* [Exercise description] Say how many lines in the following data hold the word "name". Write nothing but that number.

* [Source material]
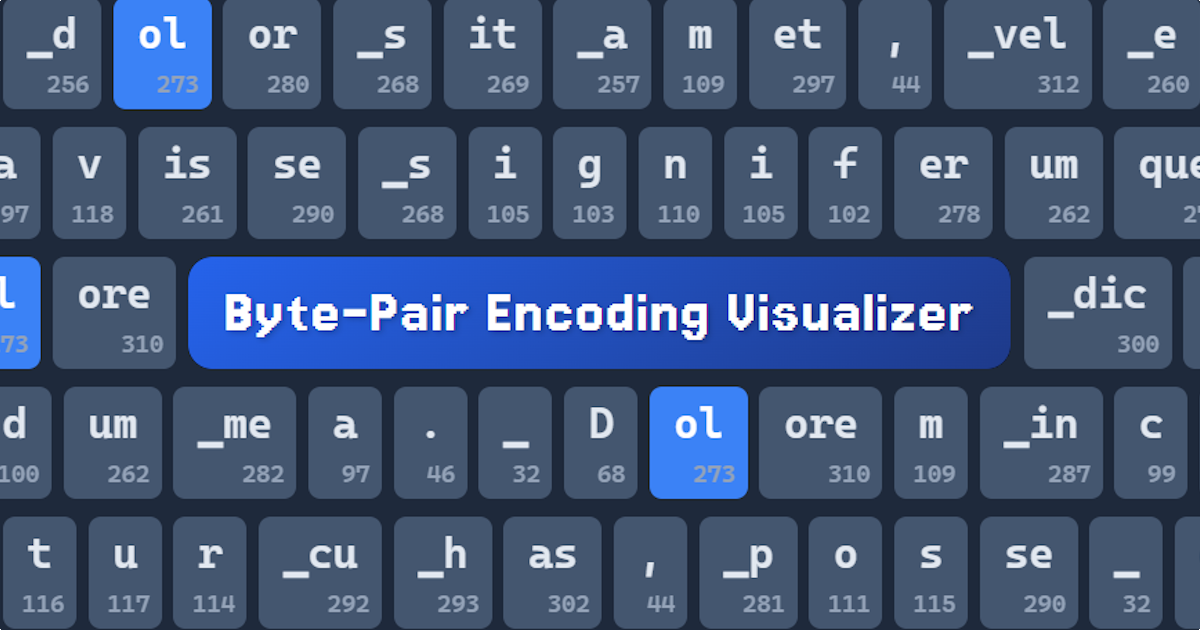
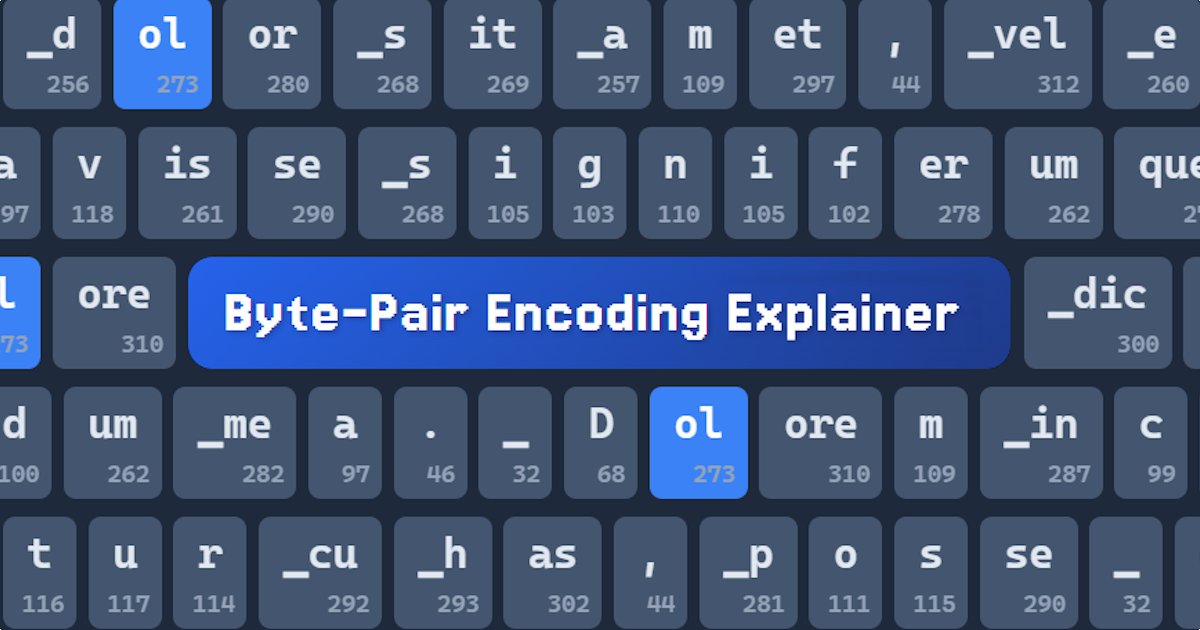
improved build config (removing hashes from assets), author title and metadata adjustments.

Changed region(s): [[0.5858, 0.4524, 0.8325, 0.5429]]

diff --git a/index.html b/index.html
@@ -6,21 +6,20 @@
     <meta name="viewport" content="width=device-width, initial-scale=1.0">
     
     <!-- Primary Meta Tags -->
-    <title>Byte-Pair Encoding Explainer - Interactive Algorithm Demo</title>
-    <meta name="title" content="Byte-Pair Encoding Explainer - Interactive Algorithm Demo">
-    <meta name="description" content="Step-by-step visualization of the Byte Pair Encoding (BPE) algorithm used for compressing data and building vocabularies for LLMs.">
-    
+    <title>Byte-Pair Encoding Explainer</title>
+    <meta name="title" content="Byte-Pair Encoding Explainer">
+    <meta name="description" content="An interactive explainer for learning about Byte-Pair Encoding (BPE). Explore the algorithm step by step with hands-on visualization, and read the accompanying article covering tokenization, vocabulary design, and how BPE powers modern LLM tokenizers.">
+
     <!-- Open Graph / Facebook -->
     <meta property="og:type" content="website">
-    <meta property="og:title" content="Byte-Pair Encoding Explainer - Interactive Algorithm Demo">
-    <meta property="og:description" content="Step-by-step visualization of the Byte Pair Encoding (BPE) algorithm used for compressing data and building vocabularies for LLMs.">
+    <meta property="og:title" content="Byte-Pair Encoding Explainer">
+    <meta property="og:description" content="An interactive explainer for learning about Byte-Pair Encoding (BPE). Explore the algorithm step by step with hands-on visualization, and read the accompanying article covering tokenization, vocabulary design, and how BPE powers modern LLM tokenizers.">
     <meta property="og:image" content="/bpe-visualizer.png">
-    
+
     <!-- Twitter -->
     <meta property="twitter:card" content="summary_large_image">
-    <meta property="twitter:title" content="Byte-Pair Encoding Explainer - Interactive Algorithm Demo">
-  <meta property="twitter:description" content="Step-by-step visualization of the Byte Pair Encoding (BPE) algorithm used for compressing data and building vocabularies for LLMs.">
-
+    <meta property="twitter:title" content="Byte-Pair Encoding Explainer">
+    <meta property="twitter:description" content="An interactive explainer for learning about Byte-Pair Encoding (BPE). Explore the algorithm step by step with hands-on visualization, and read the accompanying article covering tokenization, vocabulary design, and how BPE powers modern LLM tokenizers.">
     <meta property="twitter:image" content="/bpe-visualizer.png">
     
     <link rel="preconnect" href="https://fonts.googleapis.com">

diff --git a/vite.config.ts b/vite.config.ts
@@ -6,7 +6,7 @@ import vueDevTools from 'vite-plugin-vue-devtools'
 
 // https://vite.dev/config/
 export default defineConfig({
-  base: '/bpe-visualization/',
+  base: '/bpe-explainer/',
   plugins: [
     vue(),
     vueDevTools(),
@@ -14,6 +14,16 @@ export default defineConfig({
   resolve: {
     alias: {
       '@': fileURLToPath(new URL('./src', import.meta.url))
+    },
+  },
+  build: {
+    assetsInlineLimit: 0,
+    rollupOptions: {
+      output: {
+        assetFileNames: 'assets/[name][extname]',
+        chunkFileNames: 'assets/[name].js',
+        entryFileNames: 'assets/[name].js',
+      },
     },
   },
 })

diff --git a/src/components/BlogArticle.vue b/src/components/BlogArticle.vue
@@ -55,7 +55,7 @@ const bpeTrainingSteps: StepItem[] = [
           Encoding
         </h1>
         <p class="blog-article__authors">
-          Philip Müller<sup>1</sup>, Peter Steinbach<sup>1</sup>
+          Philip Müller<sup>1</sup>, TODO<sup>1</sup>
         </p>
         <p class="blog-article__affiliation">
           <sup>1</sup>Helmholtz-Zentrum Dresden-Rossendorf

* [Response to this task] 8